- _Exercise brief_: Search the records for the string "zeta", then copy each line where it appears.

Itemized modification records
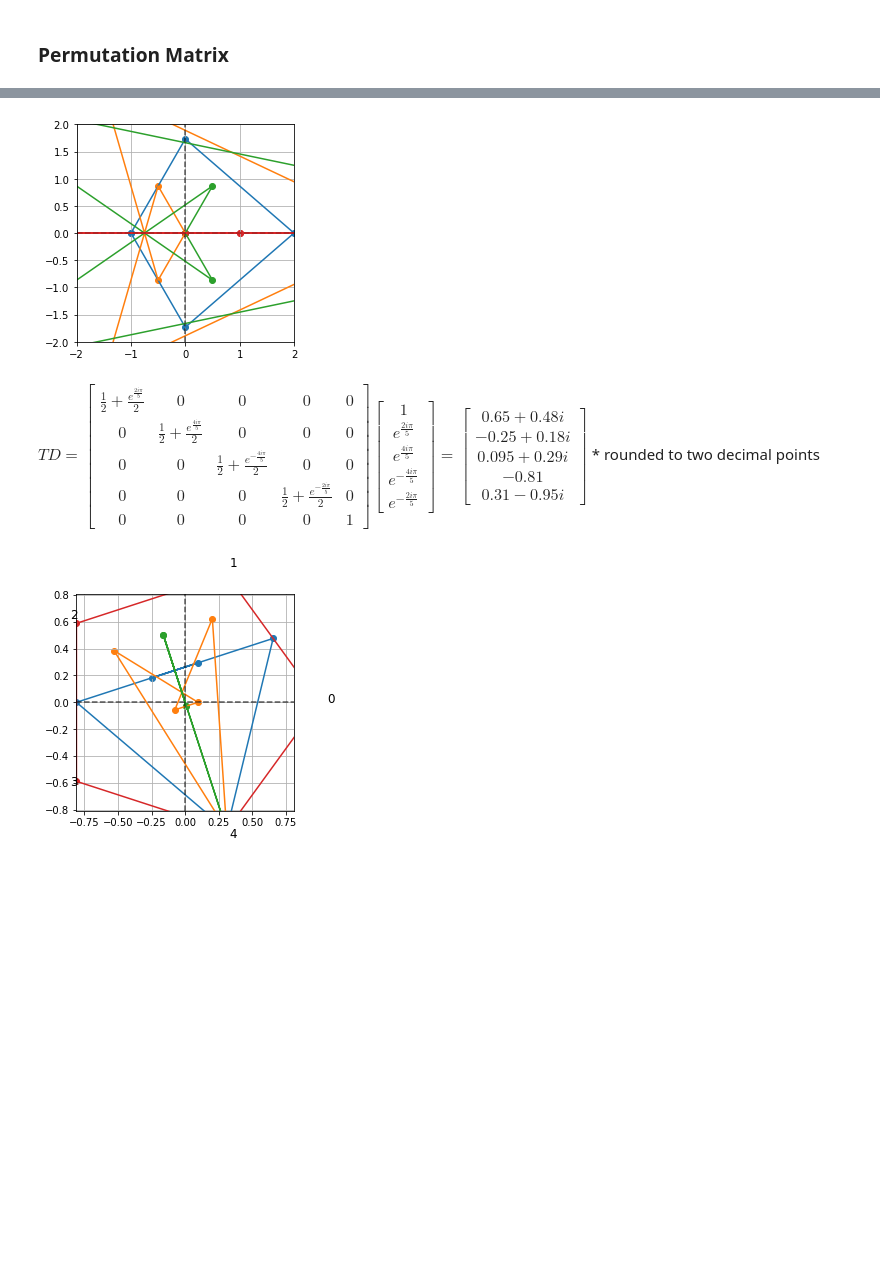
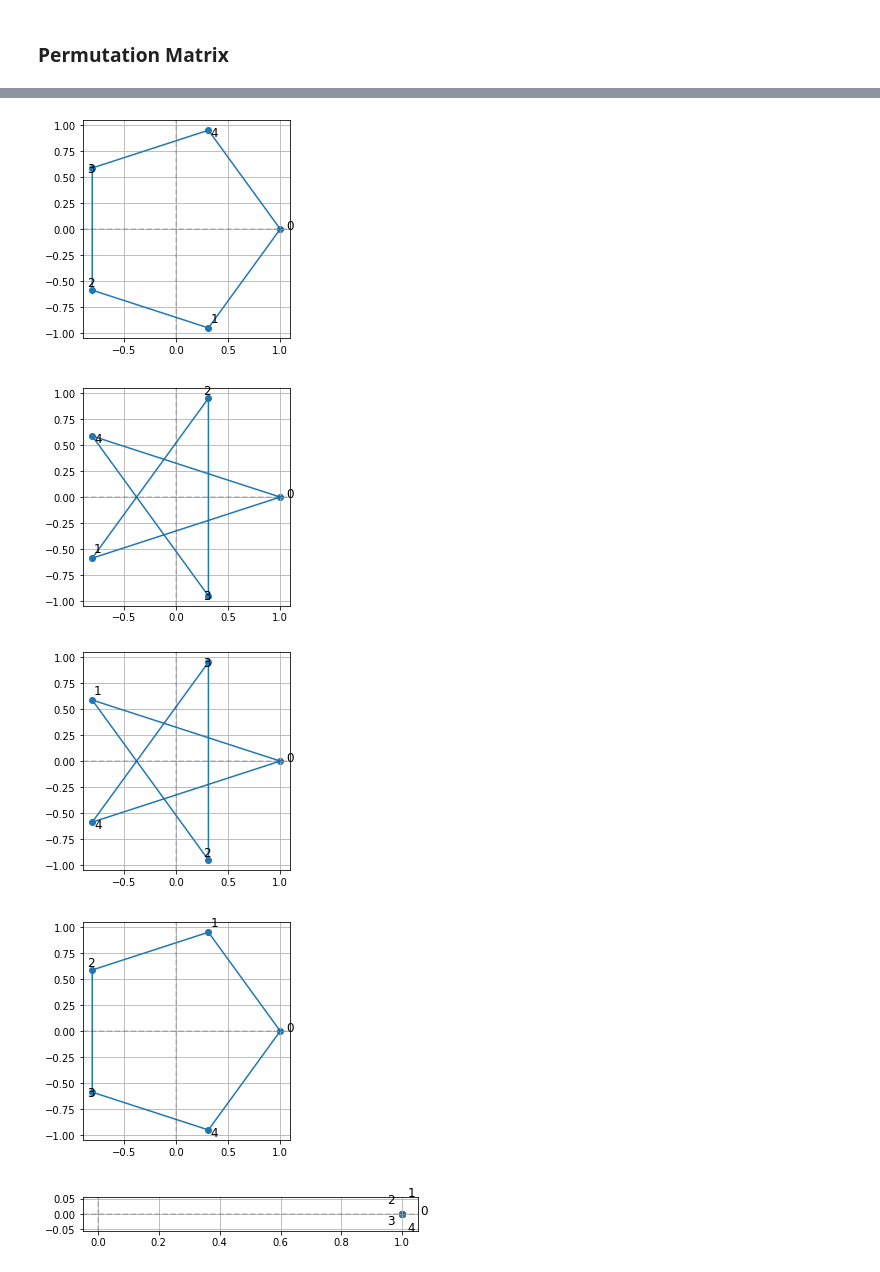
Before and after one commit to fractalclockwork/Math725, a Jupyter notebook: Exercises/Math725_ex_week6_midpt_poly.ipynb, the cells around one changed output, grey strips where cells are left out. Cells and saved outputs as stored; diff of their text form; code cells hidden in the pictures; blank space fills up the shorter version.

Commit message:
enter the matrix

```diff
--- a/Exercises/Math725_ex_week6_midpt_poly.ipynb
+++ b/Exercises/Math725_ex_week6_midpt_poly.ipynb
@@ -120,10 +56,7 @@ def T(n):
 # %%
 n=5
-zeta = sym.exp(-2 * sym.I * sym.pi/n)
-poly = Matrix([zeta**i for i in range(n)])
-M = sym.diag([(1+zeta**i)/2 for i in range(n)], unpack=True)
-
-p = polygon(poly,M)
-p.plot(5)
-p.display()
+z = sym.exp(-2 * sym.I * sym.pi/n)
+V = Matrix([z**i for i in range(n)])
+M = sym.diag([z**i for i in range(n)], unpack=True)
+M,V
 # %% [output]
@@ -132,19 +64,11 @@ $TD=\left[\begin{matrix}1 & 0 & 0 & 0 & 0\\0 & \frac{1}{2} + \frac{e^{- \frac{2
-# %%
-p = polygon(poly,M)
-p.plot(1,5)
-# %% [output]
-[figure, removed]
-# %%
-n=5
-zeta = sym.exp(2*sym.I*sym.pi/n)
-poly = Matrix([zeta**i for i in range(n)])
-#poly = sym.ones(n,1)
-M = sym.diag([(1+zeta**i)/2 for i in range(1,n+1)], unpack=True)
-#M = (1+zeta)/2 * sym.eye(n)
-q = polygon(poly, M)
-q.display()
-q.plot(1,4)
-z_plot(q.D)
-# %% [output]
-$TD=\left[\begin{matrix}\frac{1}{2} + \frac{e^{\frac{2 i \pi}{5}}}{2} & 0 & 0 & 0 & 0\\0 & \frac{1}{2} + \frac{e^{\frac{4 i \pi}{5}}}{2} & 0 & 0 & 0\\0 & 0 & \frac{1}{2} + \frac{e^{- \frac{4 i \pi}{5}}}{2} & 0 & 0\\0 & 0 & 0 & \frac{1}{2} + \frac{e^{- \frac{2 i \pi}{5}}}{2} & 0\\0 & 0 & 0 & 0 & 1\end{matrix}\right]        \left[\begin{matrix}1\\e^{\frac{2 i \pi}{5}}\\e^{\frac{4 i \pi}{5}}\\e^{- \frac{4 i \pi}{5}}\\e^{- \frac{2 i \pi}{5}}\end{matrix}\right]$$=\left[\begin{matrix}0.65 + 0.48 i\\-0.25 + 0.18 i\\0.095 + 0.29 i\\-0.81\\0.31 - 0.95 i\end{matrix}\right]$ * rounded to two decimal points
-[figure, removed]
+# %%
+# Isomorpheus asks how deep down the rabbit hole do we want to go?
+for i in range(n):
+    z_plot((M**i)*V)
+    plt.show()
+# %% [output]
+[figure, added]
+[figure, added]
+[figure, added]
+[figure, added]
+[figure, added]
```
Also changed, not shown: parts of 5 cells of this notebook.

- _Result below_:
-zeta = sym.exp(-2 * sym.I * sym.pi/n)
-poly = Matrix([zeta**i for i in range(n)])
-M = sym.diag([(1+zeta**i)/2 for i in range(n)], unpack=True)
-zeta = sym.exp(2*sym.I*sym.pi/n)
-poly = Matrix([zeta**i for i in range(n)])
-M = sym.diag([(1+zeta**i)/2 for i in range(1,n+1)], unpack=True)
-#M = (1+zeta)/2 * sym.eye(n)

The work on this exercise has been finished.